[Opening Source data section]

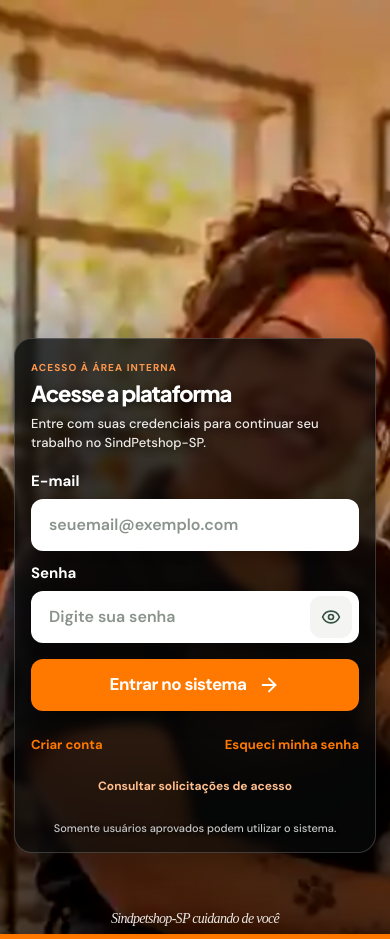
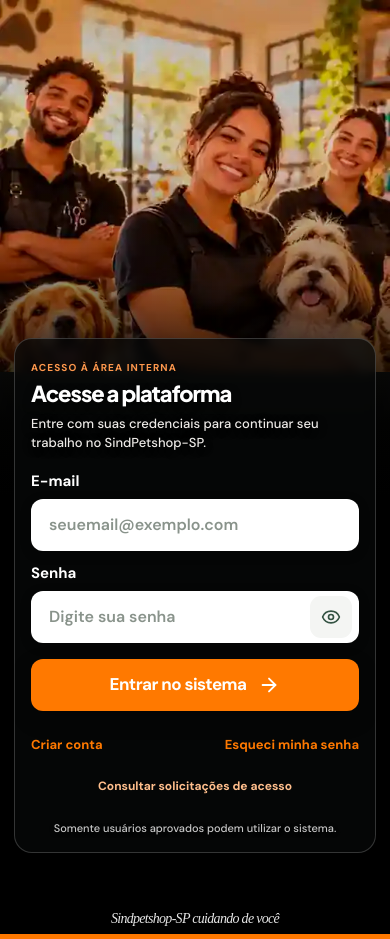
Before and after one commit to Seeven777/Gest-o-de-Campo-Sind, a Next.js app: page /login in a window 390 px wide. Built offline with nearby package versions, Linux system fonts and the light colour scheme.

Commit message:
style(login): mostrar foto inteira no desktop e mobile evitando recorte e ampliação excessiva

```diff
--- a/app/auth.css
+++ b/app/auth.css
@@ -242,3 +242,20 @@
  .auth-page-login .auth-panel{padding-top:clamp(260px,40dvh,380px)}
 }
 @media(max-height:680px){.auth-page-login .auth-panel{padding-top:180px}}
+
+/* Exibe a fotografia inteira antes da transição para o formulário.
+ * Evita background-size:cover, que cortava os três profissionais e ampliava
+ * excessivamente arquivos originais de 980x402 / 560x534. */
+.auth-page-login .auth-hero{
+ background-image:linear-gradient(180deg,rgba(5,5,5,0) 0%,rgba(5,5,5,.05) 28%,rgba(5,5,5,.28) 55%,#050505 84%),url('/sind-login-desktop.webp');
+ background-size:100% 100%,100% auto;
+ background-position:center top,center top;
+ background-repeat:no-repeat;
+}
+@media(max-width:800px){
+ .auth-page-login .auth-hero{
+  background-image:linear-gradient(180deg,rgba(5,5,5,0) 0%,rgba(5,5,5,.10) 15%,rgba(5,5,5,.40) 29%,rgba(5,5,5,.94) 45%,#050505 53%),url('/sind-login-mobile.webp');
+  background-size:100% 100%,100% auto;
+  background-position:center top,center top;
+ }
+}
```
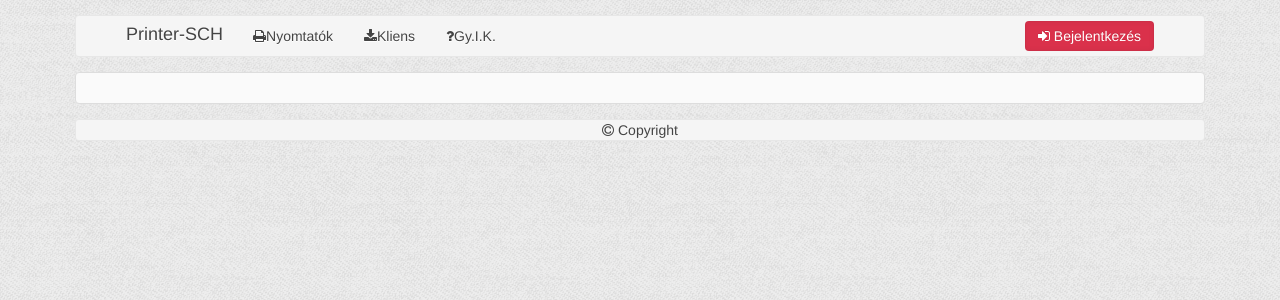
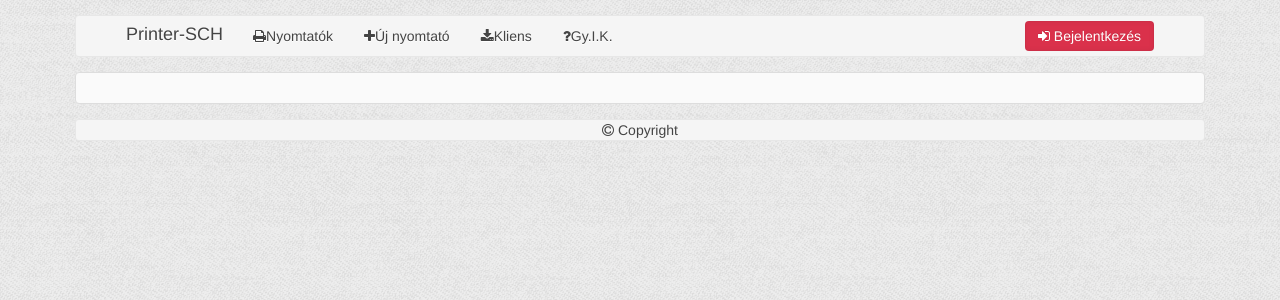
Before and after one commit to DevTeamSCH/printer-next, a Django app: a page that uses printer/templates/base.html in a window 1280 px wide. Shown: the top 300 px of the page. Run offline with Django 3.2, Linux system fonts and the light colour scheme.

Commit message:
Link az uj nyomtato oldalra

```diff
--- a/printer/templates/base.html
+++ b/printer/templates/base.html
@@ -25,6 +25,10 @@
                         <li>
                             <a href="index">
                             <i class="uk-icon-print"></i>Nyomtatók</a>
+                        </li>
+                        <li>
+                            <a href="newprinter">
+                            <i class="uk-icon-plus"></i>Új nyomtató</a>
                         </li>
                         <li>
                             <a href="client">
```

[Closing Source data section]

→ **Task goal**
Each line above that has "background" adds one to the count; say the final count with no other text.

→ **Answer area**
8